For those of you who silently fume because there’s that one coworker who ditches dirty dishes in the shared sink for days or clutters the office with a trail of paper, don’t worry: They’ll get what’s coming to them. More specifically, what they won’t get is a better job if they work for the 36% of hiring managers who found people that don’t pick up after themselves unworthy of promotions. And almost one in five frown on taking smoke breaks.

Three other red flags from a boss’s perspective are spending lots of time on social media or personal calls, or being that person who constantly wants to yak about Orange Is The New Black or your family camping trip instead of work topics.

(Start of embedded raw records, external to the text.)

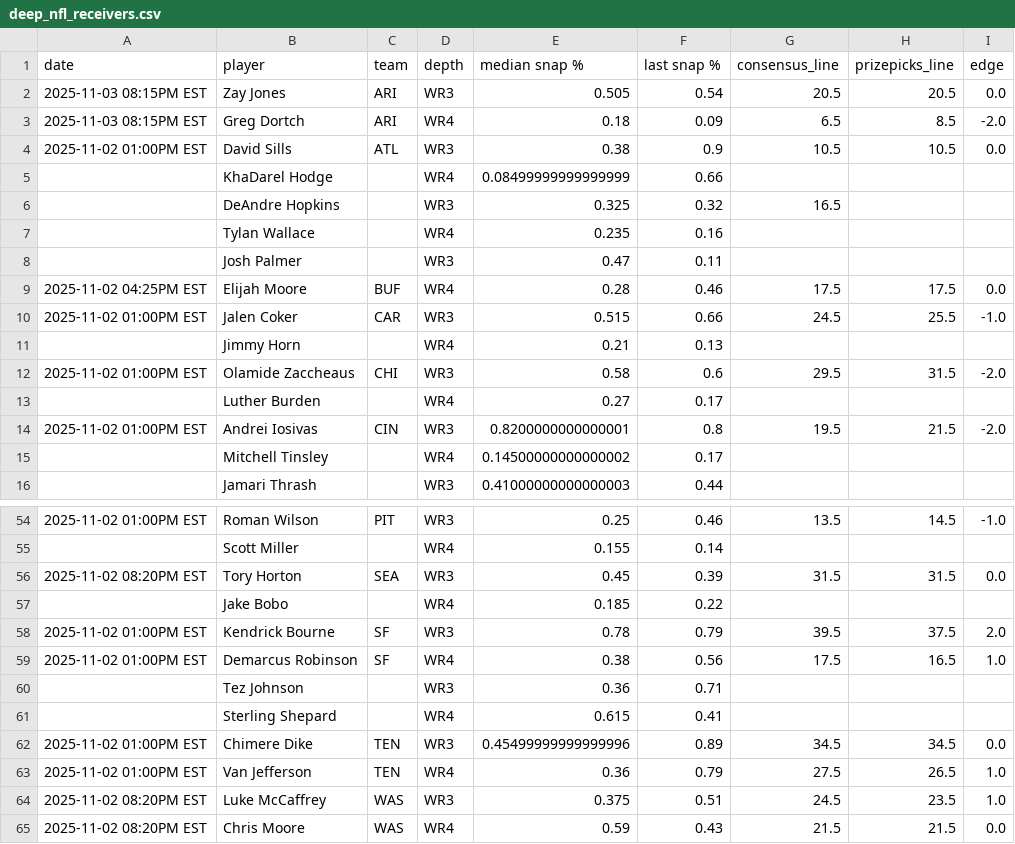
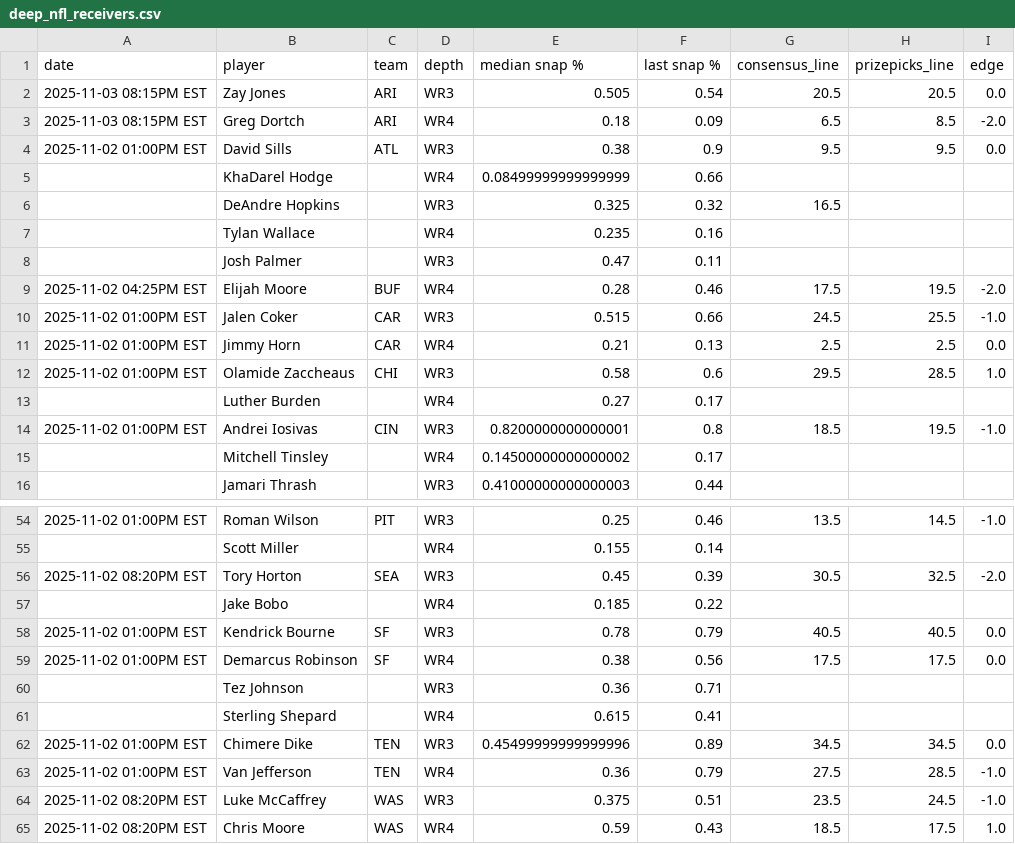
Before and after one commit to oddsjuice/nfl-deep-receivers, a CSV file: deep_nfl_receivers.csv, drawn as a sheet; only a part is shown, gaps mark what is left out; the diff covers the shown part only.

```diff
--- a/deep_nfl_receivers.csv
+++ b/deep_nfl_receivers.csv
@@ -3,3 +3,3 @@ date,player,team,depth,median snap %,last snap %,consensus_line,prizepicks_line,
 2025-11-03 08:15PM EST,Greg Dortch,ARI,WR4,0.18,0.09,6.5,8.5,-2.0
-2025-11-02 01:00PM EST,David Sills,ATL,WR3,0.38,0.9,10.5,10.5,0.0
+2025-11-02 01:00PM EST,David Sills,ATL,WR3,0.38,0.9,9.5,9.5,0.0
 ,KhaDarel Hodge,,WR4,0.08499999999999999,0.66,,,
@@ -8,8 +8,8 @@ date,player,team,depth,median snap %,last snap %,consensus_line,prizepicks_line,
 ,Josh Palmer,,WR3,0.47,0.11,,,
-2025-11-02 04:25PM EST,Elijah Moore,BUF,WR4,0.28,0.46,17.5,17.5,0.0
+2025-11-02 04:25PM EST,Elijah Moore,BUF,WR4,0.28,0.46,17.5,19.5,-2.0
 2025-11-02 01:00PM EST,Jalen Coker,CAR,WR3,0.515,0.66,24.5,25.5,-1.0
-,Jimmy Horn,,WR4,0.21,0.13,,,
-2025-11-02 01:00PM EST,Olamide Zaccheaus,CHI,WR3,0.58,0.6,29.5,31.5,-2.0
+2025-11-02 01:00PM EST,Jimmy Horn,CAR,WR4,0.21,0.13,2.5,2.5,0.0
+2025-11-02 01:00PM EST,Olamide Zaccheaus,CHI,WR3,0.58,0.6,29.5,28.5,1.0
 ,Luther Burden,,WR4,0.27,0.17,,,
-2025-11-02 01:00PM EST,Andrei Iosivas,CIN,WR3,0.8200000000000001,0.8,19.5,21.5,-2.0
+2025-11-02 01:00PM EST,Andrei Iosivas,CIN,WR3,0.8200000000000001,0.8,18.5,19.5,-1.0
 ,Mitchell Tinsley,,WR4,0.14500000000000002,0.17,,,
@@ -55,6 +55,6 @@ date,player,team,depth,median snap %,last snap %,consensus_line,prizepicks_line,
 ,Scott Miller,,WR4,0.155,0.14,,,
-2025-11-02 08:20PM EST,Tory Horton,SEA,WR3,0.45,0.39,31.5,31.5,0.0
+2025-11-02 08:20PM EST,Tory Horton,SEA,WR3,0.45,0.39,30.5,32.5,-2.0
 ,Jake Bobo,,WR4,0.185,0.22,,,
-2025-11-02 01:00PM EST,Kendrick Bourne,SF,WR3,0.78,0.79,39.5,37.5,2.0
-2025-11-02 01:00PM EST,Demarcus Robinson,SF,WR4,0.38,0.56,17.5,16.5,1.0
+2025-11-02 01:00PM EST,Kendrick Bourne,SF,WR3,0.78,0.79,40.5,40.5,0.0
+2025-11-02 01:00PM EST,Demarcus Robinson,SF,WR4,0.38,0.56,17.5,17.5,0.0
 ,Tez Johnson,,WR3,0.36,0.71,,,
@@ -62,4 +62,4 @@ date,player,team,depth,median snap %,last snap %,consensus_line,prizepicks_line,
 2025-11-02 01:00PM EST,Chimere Dike,TEN,WR3,0.45499999999999996,0.89,34.5,34.5,0.0
-2025-11-02 01:00PM EST,Van Jefferson,TEN,WR4,0.36,0.79,27.5,26.5,1.0
-2025-11-02 08:20PM EST,Luke McCaffrey,WAS,WR3,0.375,0.51,24.5,23.5,1.0
-2025-11-02 08:20PM EST,Chris Moore,WAS,WR4,0.59,0.43,21.5,21.5,0.0
+2025-11-02 01:00PM EST,Van Jefferson,TEN,WR4,0.36,0.79,27.5,28.5,-1.0
+2025-11-02 08:20PM EST,Luke McCaffrey,WAS,WR3,0.375,0.51,23.5,24.5,-1.0
+2025-11-02 08:20PM EST,Chris Moore,WAS,WR4,0.59,0.43,18.5,17.5,1.0
```
Also changed, not shown: 33 edited cells elsewhere in this file.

The bottom line: Even if your work is good enough overall to keep you from getting fired, you might be holding yourself back from moving up in your career for any number of reasons unrelated to your performance. “While your work performance may be strong, if you’re not presenting yourself in a professional manner, it may be preventing your superiors from taking you seriously,” says CareerBuilder chief HR officer Rosemary Haefner.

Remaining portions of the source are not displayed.